[Material for this exercise — start]

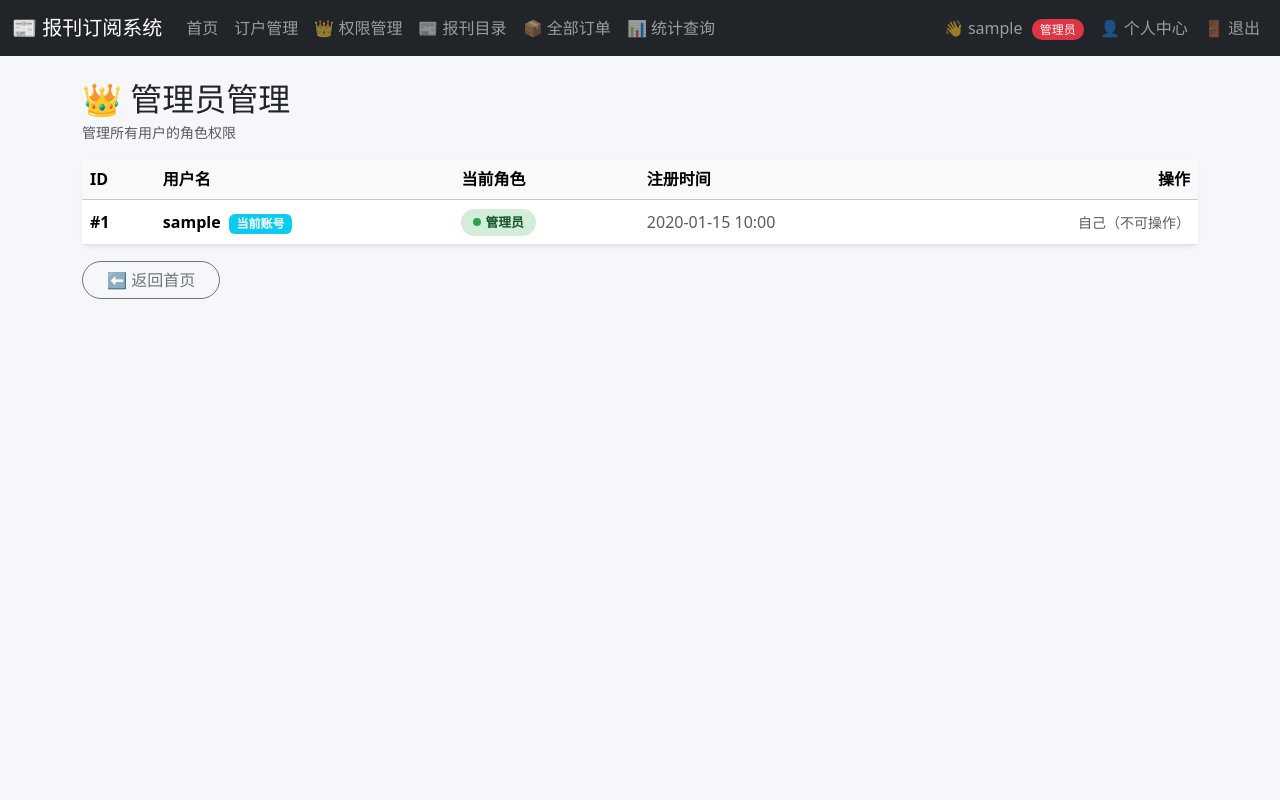
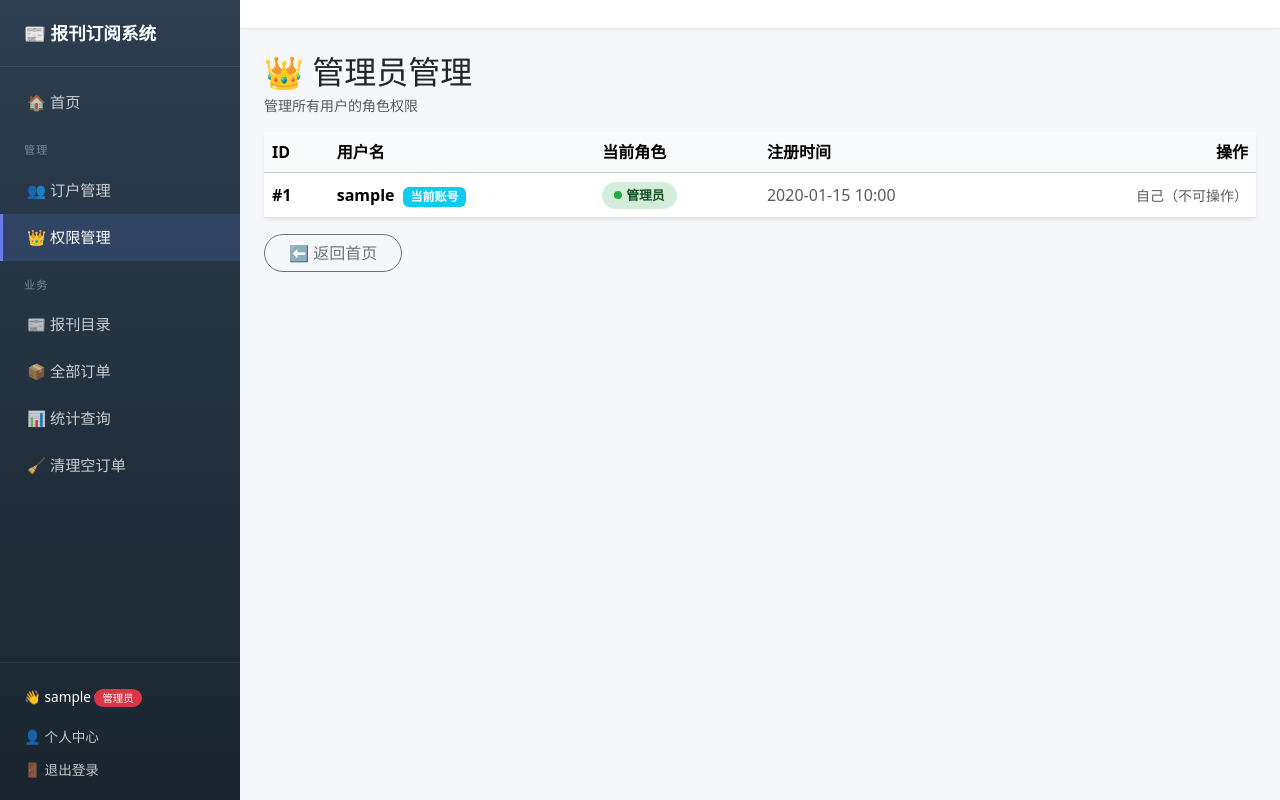
Before and after one commit to Caohuidong-oss/newspaper_system, a Flask app: page /admin/users in a window 1280 px wide. Run offline with Flask 2, Linux system fonts and the light colour scheme; the visitor is signed in with stand-in values (Sample User, id 1); tables that the repository leaves empty hold one stand-in row (values such as "Sample post"); some libraries are stand-ins or nearby versions.

Commit message:
feat: 顶部导航改为左侧栏（响应式 + 移动端汉堡菜单）

```diff
--- a/templates/base.html
+++ b/templates/base.html
@@ -6,39 +6,181 @@
     <title>{% block title %}报刊订阅管理系统{% endblock %}</title>
     <link href="https://cdn.jsdelivr.net/npm/bootstrap@5.3.0-alpha1/dist/css/bootstrap.min.css" rel="stylesheet">
     <style>
-        body { padding-top: 60px; background: #f5f7fa; }
-        .container { margin-top: 20px; }
+        /* ========== 整体布局 ========== */
+        body {
+            background: #f5f7fa;
+            min-height: 100vh;
+            display: flex;
+            margin: 0;
+        }
 
-        /* ========== 手机端优化 ========== */
-        @media (max-width: 576px) {
-            body { padding-top: 56px; }
-            .container { margin-top: 10px; padding-left: 12px; padding-right: 12px; }
-            h2 { font-size: 1.3rem; }
-            .card-body.p-5 { padding: 1.5rem !important; }
-            .display-5 { font-size: 1.6rem; }
-            .stat-card .stat-value { font-size: 1.3rem; }
-            .stat-card .stat-label { font-size: .7rem; }
-            .hero-emoji { display: none !important; }
-            /* 手机端表格横向滚动 */
-            .table-responsive-mobile { display: block; width: 100%; overflow-x: auto; -webkit-overflow-scrolling: touch; }
-            /* 按钮全宽 */
-            .btn-block-mobile { width: 100%; }
-            /* 面包屑减字号 */
-            .breadcrumb { font-size: .8rem; }
-            /* 订单卡片紧凑 */
-            .card-body.p-3 { padding: 0.8rem !important; }
-            /* 隐藏部分次要信息 */
-            .hide-mobile { display: none !important; }
+        /* ========== 侧边栏 ========== */
+        .sidebar {
+            width: 240px;
+            min-height: 100vh;
+            background: linear-gradient(180deg, #2c3e50 0%, #1a252f 100%);
+            color: #fff;
+            position: fixed;
+            top: 0;
+            left: 0;
+            bottom: 0;
+            display: flex;
+            flex-direction: column;
+            z-index: 1000;
+            transition: transform .25s ease;
+        }
+
+        .sidebar-brand {
+            padding: 20px 24px;
+            font-size: 1.1rem;
+            font-weight: 700;
+            border-bottom: 1px solid rgba(255,255,255,.08);
+            color: #fff;
+            text-decoration: none;
+            display: block;
+        }
+
+        .sidebar-menu {
+            list-style: none;
+            padding: 12px 0;
+            margin: 0;
+            flex: 1;
+        }
+
+        .sidebar-menu li a {
+            display: flex;
+            align-items: center;
+            gap: 10px;
+            padding: 12px 24px;
+            color: rgba(255,255,255,.75);
+            text-decoration: none;
+            font-size: .95rem;
+            transition: all .15s ease;
+            border-left: 3px solid transparent;
+        }
+
+        .sidebar-menu li a:hover {
+            background: rgba(255,255,255,.06);
+            color: #fff;
+            border-left-color: #667eea;
+        }
+
+        .sidebar-menu li a.active {
+            background: rgba(102,126,234,.18);
+            color: #fff;
+            border-left-color: #667eea;
+        }
+
+        .sidebar-section {
+            padding: 16px 24px 8px;
+            font-size: .7rem;
+            text-transform: uppercase;
+            letter-spacing: 1px;
+            color: rgba(255,255,255,.4);
+        }
+
+        .sidebar-footer {
+            padding: 16px 24px;
+            border-top: 1px solid rgba(255,255,255,.08);
+            font-size: .85rem;
+        }
+
+        .sidebar-user {
+            display: flex;
+            align-items: center;
+            gap: 10px;
+            padding: 8px 0;
+        }
+
+        .sidebar-user-name {
+            flex: 1;
+            overflow: hidden;
+            text-overflow: ellipsis;
+            white-space: nowrap;
         }
 
         .role-badge {
-            font-size: 0.75rem;
+            font-size: 0.65rem;
             padding: 2px 8px;
             border-radius: 10px;
-            margin-left: 5px;
+            flex-shrink: 0;
         }
         .role-admin { background: #dc3545; color: white; }
         .role-user { background: #0d6efd; color: white; }
+
+        /* ========== 主内容区 ========== */
+        .main-content {
+            margin-left: 240px;
+            flex: 1;
+            min-height: 100vh;
+        }
+
+        .top-bar {
+            background: #fff;
+            border-bottom: 1px solid #e8ecf1;
+            padding: 14px 24px;
+            display: flex;
+            align-items: center;
+            justify-content: space-between;
+            box-shadow: 0 1px 3px rgba(0,0,0,.04);
+        }
+
+        .top-bar-title {
+            font-size: 1.1rem;
+            font-weight: 600;
+            color: #333;
+        }
+
+        .sidebar-toggle {
+            background: transparent;
+            border: none;
+            font-size: 1.4rem;
+            color: #333;
+            padding: 4px 12px;
+            cursor: pointer;
+        }
+
+        .content-area {
+            padding: 24px;
+        }
+
+        .sidebar-backdrop {
+            display: none;
+            position: fixed;
+            inset: 0;
+            background: rgba(0,0,0,.5);
+            z-index: 999;
+        }
+        .sidebar-backdrop.show { display: block; }
+
+        /* ========== 手机端优化 ========== */
+        @media (max-width: 768px) {
+            .sidebar {
+                transform: translateX(-100%);
+            }
+            .sidebar.open {
+                transform: translateX(0);
+            }
+            .main-content {
+                margin-left: 0;
+            }
+            .content-area { padding: 16px; }
+            h2 { font-size: 1.2rem; }
+        }
+
+        @media (max-width: 576px) {
+            .content-area { padding: 12px; }
+            .card-body.p-5 { padding: 1.5rem !important; }
+            .display-5 { font-size: 1.5rem; }
+            .stat-card .stat-value { font-size: 1.2rem; }
+            .stat-card .stat-label { font-size: .7rem; }
+            .hero-emoji { display: none !important; }
+            .table-responsive-mobile { display: block; width: 100%; overflow-x: auto; -webkit-overflow-scrolling: touch; }
+            .btn-block-mobile { width: 100%; }
+            .breadcrumb { font-size: .8rem; }
+            .card-body.p-3 { padding: 0.8rem !important; }
+            .hide-mobile { display: none !important; }
+        }
 
         /* 通用卡片增强 */
         .card {
@@ -82,18 +224,9 @@
             font-size: .8rem;
             font-weight: 600;
         }
-        .status-badge.pending {
-            background: #fff3cd;
-            color: #856404;
-        }
-        .status-badge.confirmed {
-            background: #d4edda;
-            color: #155724;
-        }
-        .status-badge.cancelled {
-            background: #f8d7da;
-            color: #721c24;
-        }
+        .status-badge.pending { background: #fff3cd; color: #856404; }
+        .status-badge.confirmed { background: #d4edda; color: #155724; }
+        .status-badge.cancelled { background: #f8d7da; color: #721c24; }
         .status-dot {
             width: 8px;
             height: 8px;
@@ -119,51 +252,61 @@
     </style>
 </head>
 <body>
-    <nav class="navbar navbar-expand-lg navbar-dark bg-dark fixed-top">
-        <div class="container-fluid">
-            <a class="navbar-brand" href="{{ url_for('index') }}">📰 报刊订阅系统</a>
-            <button class="navbar-toggler" type="button" data-bs-toggle="collapse" data-bs-target="#navbarNav">
-                <span class="navbar-toggler-icon"></span>
-            </button>
-            <div class="collapse navbar-collapse" id="navbarNav">
-                <ul class="navbar-nav">
-                    <!-- 首页：所有人都可见 -->
-                    <li class="nav-item"><a class="nav-link" href="{{ url_for('index') }}">首页</a></li>
+    <aside class="sidebar" id="sidebar">
+        <a class="sidebar-brand" href="{{ url_for('index') }}">📰 报刊订阅系统</a>
+        <ul class="sidebar-menu">
+            <li><a href="{{ url_for('index') }}" class="{% if request.endpoint == 'index' %}active{% endif %}">🏠 首页</a></li>
 
-                    <!-- 仅登录用户可见的菜单 -->
             {% if session.user_id %}
                 {% if session.role == 'admin' %}
-                            <li class="nav-item"><a class="nav-link" href="{{ url_for('users') }}">订户管理</a></li>
-                            <li class="nav-item"><a class="nav-link" href="{{ url_for('admin_users') }}">👑 权限管理</a></li>
+                    <li class="sidebar-section">管理</li>
+                    <li><a href="{{ url_for('users') }}" class="{% if request.endpoint == 'users' %}active{% endif %}">👥 订户管理</a></li>
+                    <li><a href="{{ url_for('admin_users') }}" class="{% if request.endpoint == 'admin_users' %}active{% endif %}">👑 权限管理</a></li>
                 {% endif %}
-                        <li class="nav-item"><a class="nav-link" href="{{ url_for('newspapers') }}">📰 报刊目录</a></li>
-                        <li class="nav-item"><a class="nav-link" href="{{ url_for('orders') }}">{% if session.role == 'admin' %}📦 全部订单{% else %}📦 我的订单{% endif %}</a></li>
-                        <li class="nav-item"><a class="nav-link" href="{{ url_for('statistics') }}">📊 统计查询</a></li>
+
+                <li class="sidebar-section">业务</li>
+                <li><a href="{{ url_for('newspapers') }}" class="{% if request.endpoint == 'newspapers' or request.endpoint == 'newspaper_detail' or request.endpoint == 'newspaper_form' %}active{% endif %}">📰 报刊目录</a></li>
+                <li><a href="{{ url_for('orders') }}" class="{% if request.endpoint in ['orders', 'order_detail', 'order_create'] %}active{% endif %}">📦 {% if session.role == 'admin' %}全部订单{% else %}我的订单{% endif %}</a></li>
+                <li><a href="{{ url_for('statistics') }}" class="{% if request.endpoint == 'statistics' %}active{% endif %}">📊 统计查询</a></li>
+                {% if session.role == 'admin' %}
+                    <li><a href="{{ url_for('order_clean_empty') or '#' }}" class="{% if request.endpoint == 'order_clean_empty' %}active{% endif %}">🧹 清理空订单</a></li>
+                {% endif %}
             {% endif %}
         </ul>
-                <ul class="navbar-nav ms-auto">
+        <div class="sidebar-footer">
             {% if session.user_id %}
-                        <li class="nav-item">
-                            <span class="nav-link">
+                <div class="sidebar-user">
+                    <div class="sidebar-user-name">
                         👋 {{ session.username }}
                         {% if session.role == 'admin' %}
                             <span class="role-badge role-admin">管理员</span>
                         {% else %}
                             <span class="role-badge role-user">订阅者</span>
                         {% endif %}
-                            </span>
-                        </li>
-                        <li class="nav-item"><a class="nav-link" href="{{ url_for('profile') }}">👤 个人中心</a></li>
-                        <li class="nav-item"><a class="nav-link" href="{{ url_for('logout') }}">🚪 退出</a></li>
-                    {% else %}
-                        <li class="nav-item"><a class="nav-link" href="{{ url_for('login') }}">🔑 登录</a></li>
-                    {% endif %}
-                </ul>
                     </div>
                 </div>
-    </nav>
+                <a href="{{ url_for('profile') }}" class="d-block mt-2 py-1 text-decoration-none" style="color: rgba(255,255,255,.75);">👤 个人中心</a>
+                <a href="{{ url_for('logout') }}" class="d-block mt-1 py-1 text-decoration-none" style="color: rgba(255,255,255,.75);">🚪 退出登录</a>
+            {% else %}
+                <a href="{{ url_for('login') }}" class="text-decoration-none" style="color: #fff;">🔑 登录</a>
+            {% endif %}
+        </div>
+    </aside>
 
-    <div class="container">
+    <div class="sidebar-backdrop" id="sidebarBackdrop"></div>
+
+    <main class="main-content">
+        <div class="top-bar">
+            <div class="d-flex align-items-center">
+                <button class="sidebar-toggle d-md-none me-2" id="sidebarToggle">☰</button>
+                <span class="top-bar-title">{% block top_title %}{% endblock %}</span>
+            </div>
+            <div class="d-flex align-items-center gap-2">
+                {% block top_actions %}{% endblock %}
+            </div>
+        </div>
+
+        <div class="content-area">
             {% with messages = get_flashed_messages(with_categories=true) %}
                 {% if messages %}
                     {% for category, message in messages %}
@@ -176,6 +319,7 @@
             {% endwith %}
             {% block content %}{% endblock %}
         </div>
+    </main>
 
     <script src="https://cdn.jsdelivr.net/npm/bootstrap@5.3.0-alpha1/dist/js/bootstrap.bundle.min.js"></script>
     <script>
@@ -187,6 +331,23 @@
                 alert.close();
             });
         }, 3000);
+
+        // 移动端侧边栏开关
+        var sidebar = document.getElementById('sidebar');
+        var backdrop = document.getElementById('sidebarBackdrop');
+        var toggle = document.getElementById('sidebarToggle');
+        if (toggle) {
+            toggle.addEventListener('click', function() {
+                sidebar.classList.toggle('open');
+                backdrop.classList.toggle('show');
+            });
+        }
+        if (backdrop) {
+            backdrop.addEventListener('click', function() {
+                sidebar.classList.remove('open');
+                backdrop.classList.remove('show');
+            });
+        }
     });
     </script>
 </body>
```
Lines whose indentation alone changed are shown as unchanged.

[Material for this exercise — finish]

_To do_:
Each line of the records that contains the string "label" must be copied.

_Output_:
-            .stat-card .stat-label { font-size: .7rem; }
+            .stat-card .stat-label { font-size: .7rem; }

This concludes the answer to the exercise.